◆ Work required ◆
Every line of the material that holds "assets" should be counted; give the number and nothing more.

◆ Extracted data ◆
______________________________

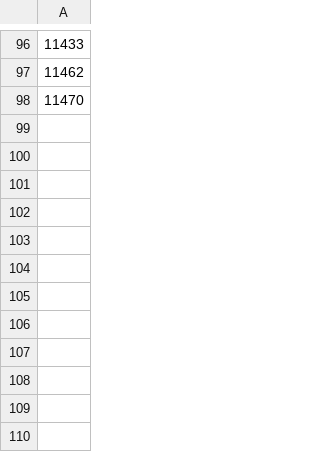
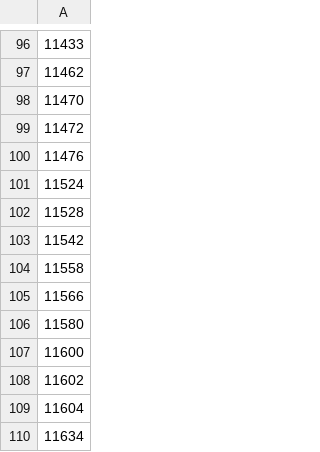
Before and after one commit to rshinoha/cocktail-game, a CSV file: assets/all-id-list.csv, drawn as a sheet; only a part is shown, gaps mark what is left out; the diff names each change by its address in the sheet, - before the commit and + after, or states it on an @@ line.

Commit message:
continued to work on front end and updated id list

```diff
--- a/assets/all-id-list.csv
+++ b/assets/all-id-list.csv
+row 99: 11472
+row 100: 11476
+row 101: 11524
+row 102: 11528
+row 103: 11542
+row 104: 11558
+row 105: 11566
+row 106: 11580
+row 107: 11600
+row 108: 11602
+row 109: 11604
+row 110: 11634
```
Also changed, not shown: 3 other files.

______________________________

◆ Your solution ◆
3